Soil organic carbon increased with time in all tillage systems and more SOC gained in planting basins. Soil bulk density decreased with time in all tillage systems irrespective of mulch quantity applied. Ripping loosened the soil much deeper than the other tillage methods. Total infiltration in all treatments was similar over the four seasons. Soil structural changes resulted in increased unsaturated hydraulic conductivity and sorptivity of the clay loam soil. Maize yield increased with time in all treatments.
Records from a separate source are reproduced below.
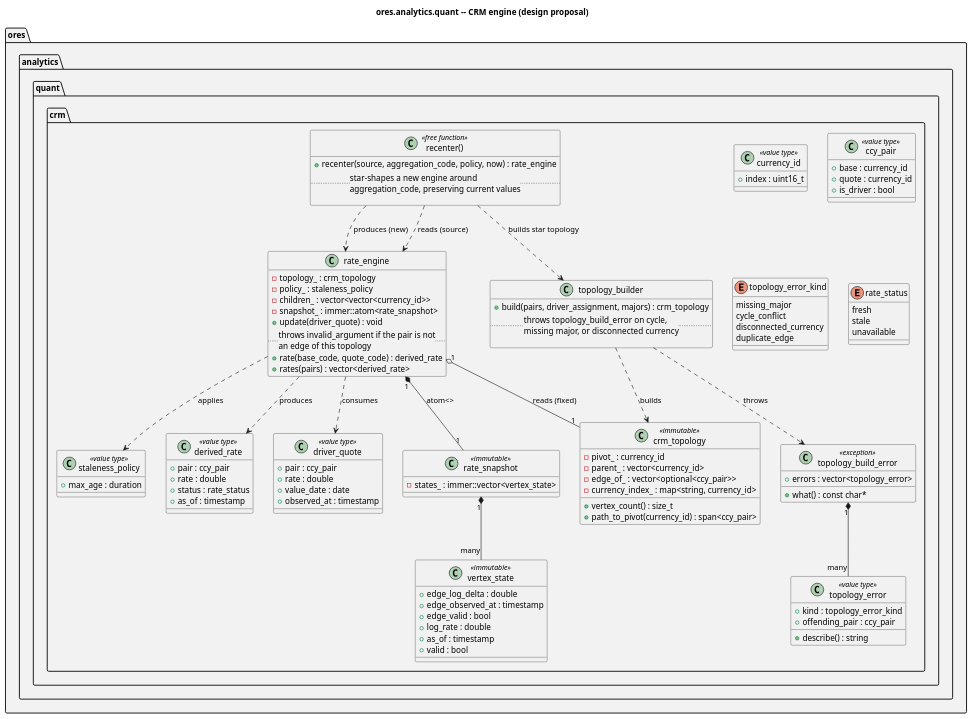
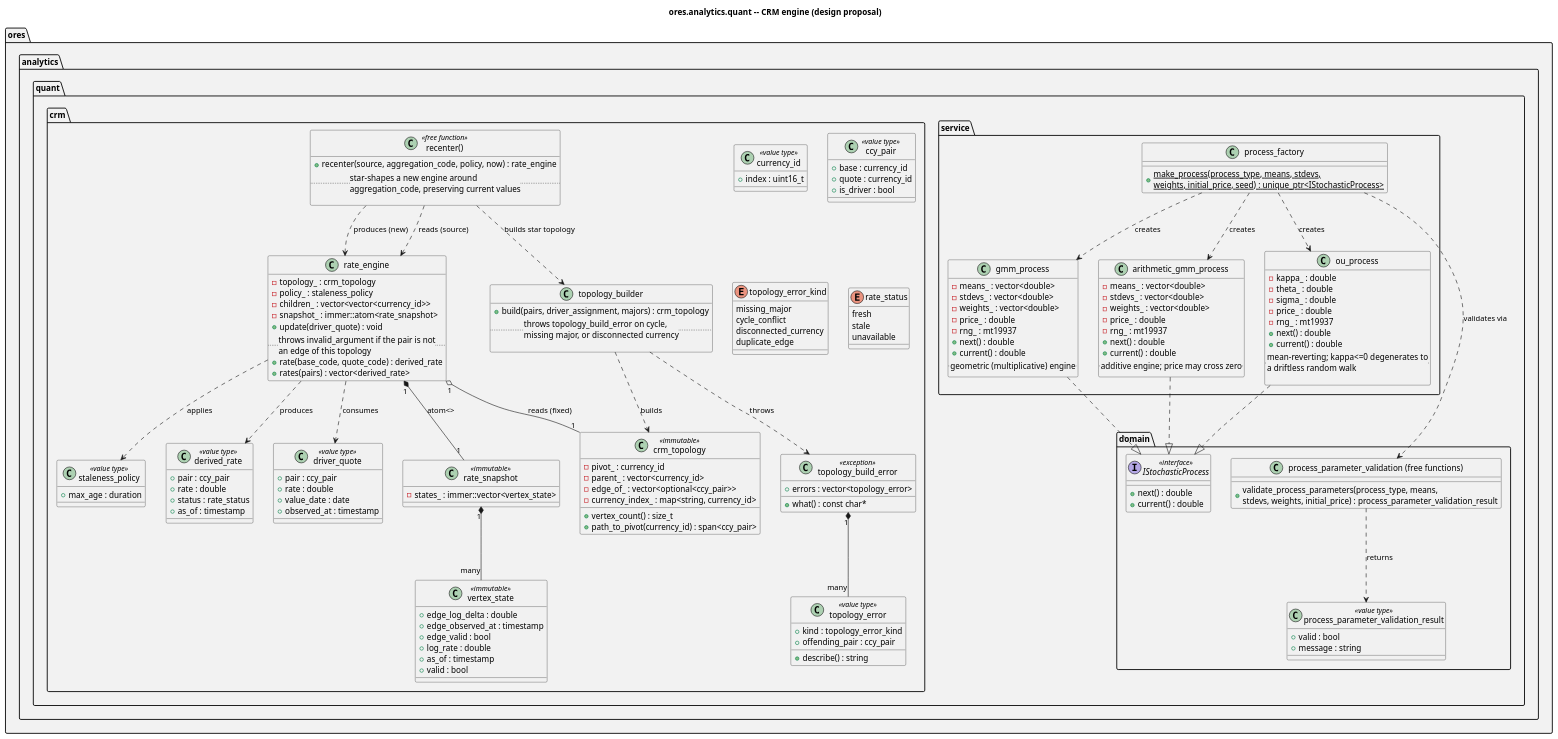
Before and after one commit to OreStudio/OreStudio: the diagram in projects/ores.analytics.quant/modeling/ores.analytics.quant.puml, drawn with PlantUML. The commit also changed 2 other files, not shown here.

Commit message:
[analytics.quant] Document the moved stochastic process types
Updates component_overview.org (Summary, Inputs, Outputs, Entry points,
Dependencies, See also) and the PlantUML diagram to cover
IStochasticProcess, gmm_process, arithmetic_gmm_process, ou_process,
process_factory, and process_parameter_validation -- the units moved
from ores.synthetic across the previous three commits. Diagram
regenerated via generate_ores.analytics.quant_diagram.

Task-ID: 15414794-8A04-46FC-8926-609C72A0DD0A
Story-ID: CEB88862-4602-4D02-871F-EB8099DCE1B3

```diff
--- a/projects/ores.analytics.quant/modeling/ores.analytics.quant.puml
+++ b/projects/ores.analytics.quant/modeling/ores.analytics.quant.puml
@@ -18,124 +18,191 @@
 @startuml
 
 title ores.analytics.quant -- CRM engine (design proposal)
 
 set namespaceSeparator ::
 
 namespace ores #F2F2F2 {
     namespace analytics #F2F2F2 {
         namespace quant #F2F2F2 {
+            namespace domain #F2F2F2 {
+
+                interface IStochasticProcess <<interface>> {
+                    +next() : double
+                    +current() : double
+                }
+
+                class process_parameter_validation_result <<value type>> {
+                    +valid : bool
+                    +message : string
+                }
+
+                class "process_parameter_validation (free functions)" as process_parameter_validation {
+                    +validate_process_parameters(process_type, means,\nstdevs, weights, initial_price) : process_parameter_validation_result
+                }
+
+                process_parameter_validation ..> process_parameter_validation_result : returns
+            }
+
+            namespace service #F2F2F2 {
+
+                class gmm_process {
+                    -means_ : vector<double>
+                    -stdevs_ : vector<double>
+                    -weights_ : vector<double>
+                    -price_ : double
+                    -rng_ : mt19937
+                    +next() : double
+                    +current() : double
+                    .. geometric (multiplicative) engine ..
+                }
+
+                class arithmetic_gmm_process {
+                    -means_ : vector<double>
+                    -stdevs_ : vector<double>
+                    -weights_ : vector<double>
+                    -price_ : double
+                    -rng_ : mt19937
+                    +next() : double
+                    +current() : double
+                    .. additive engine; price may cross zero ..
+                }
+
+                class ou_process {
+                    -kappa_ : double
+                    -theta_ : double
+                    -sigma_ : double
+                    -price_ : double
+                    -rng_ : mt19937
+                    +next() : double
+                    +current() : double
+                    .. mean-reverting; kappa<=0 degenerates to\na driftless random walk ..
+                }
+
+                class process_factory {
+                    +{static} make_process(process_type, means, stdevs,\nweights, initial_price, seed) : unique_ptr<IStochasticProcess>
+                }
+
+                gmm_process ..|> ores::analytics::quant::domain::IStochasticProcess
+                arithmetic_gmm_process ..|> ores::analytics::quant::domain::IStochasticProcess
+                ou_process ..|> ores::analytics::quant::domain::IStochasticProcess
+                process_factory ..> gmm_process : creates
+                process_factory ..> arithmetic_gmm_process : creates
+                process_factory ..> ou_process : creates
+                process_factory ..> ores::analytics::quant::domain::process_parameter_validation : validates via
+            }
+
             namespace crm #F2F2F2 {
 
                 class currency_id <<value type>> {
                     +index : uint16_t
                 }
 
                 class ccy_pair <<value type>> {
                     +base : currency_id
                     +quote : currency_id
                     +is_driver : bool
                 }
 
                 class driver_quote <<value type>> {
                     +pair : ccy_pair
                     +rate : double
                     +value_date : date
                     +observed_at : timestamp
                 }
 
                 enum topology_error_kind {
                     missing_major
                     cycle_conflict
                     disconnected_currency
                     duplicate_edge
                 }
 
                 class topology_error <<value type>> {
                     +kind : topology_error_kind
                     +offending_pair : ccy_pair
                     +describe() : string
                 }
 
                 class topology_build_error <<exception>> {
                     +errors : vector<topology_error>
                     +what() : const char*
                 }
 
                 class crm_topology <<immutable>> {
                     -pivot_ : currency_id
                     -parent_ : vector<currency_id>
                     -edge_of_ : vector<optional<ccy_pair>>
                     -currency_index_ : map<string, currency_id>
                     +vertex_count() : size_t
                     +path_to_pivot(currency_id) : span<ccy_pair>
                 }
 
                 class topology_builder {
                     +build(pairs, driver_assignment, majors) : crm_topology
                     .. throws topology_build_error on cycle,\nmissing major, or disconnected currency ..
                 }
 
                 enum rate_status {
                     fresh
                     stale
                     unavailable
                 }
 
                 class vertex_state <<immutable>> {
                     +edge_log_delta : double
                     +edge_observed_at : timestamp
                     +edge_valid : bool
                     +log_rate : double
                     +as_of : timestamp
                     +valid : bool
                 }
 
                 class rate_snapshot <<immutable>> {
                     -states_ : immer::vector<vertex_state>
                 }
 
                 class staleness_policy <<value type>> {
                     +max_age : duration
                 }
 
                 class derived_rate <<value type>> {
                     +pair : ccy_pair
                     +rate : double
                     +status : rate_status
                     +as_of : timestamp
                 }
 
                 class rate_engine {
                     -topology_ : crm_topology
                     -policy_ : staleness_policy
                     -children_ : vector<vector<currency_id>>
                     -snapshot_ : immer::atom<rate_snapshot>
                     +update(driver_quote) : void
                     .. throws invalid_argument if the pair is not\nan edge of this topology ..
                     +rate(base_code, quote_code) : derived_rate
                     +rates(pairs) : vector<derived_rate>
                 }
 
                 topology_builder ..> crm_topology : builds
                 topology_builder ..> topology_build_error : throws
                 topology_build_error "1" *-- "many" topology_error
                 rate_engine "1" o-- "1" crm_topology : reads (fixed)
                 rate_engine "1" *-- "1" rate_snapshot : atom<>
                 rate_snapshot "1" *-- "many" vertex_state
                 rate_engine ..> driver_quote : consumes
                 rate_engine ..> derived_rate : produces
                 rate_engine ..> staleness_policy : applies
 
                 class "recenter()" as recenter_fn <<free function>> {
                     +recenter(source, aggregation_code, policy, now) : rate_engine
                     .. star-shapes a new engine around\naggregation_code, preserving current values ..
                 }
                 recenter_fn ..> rate_engine : reads (source)
                 recenter_fn ..> topology_builder : builds star topology
                 recenter_fn ..> rate_engine : produces (new)
             }
         }
     }
 }
 
 @enduml
```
Long term studies need to be conducted to substantiate the results on soil property and crop yield improvements observed in the reported study.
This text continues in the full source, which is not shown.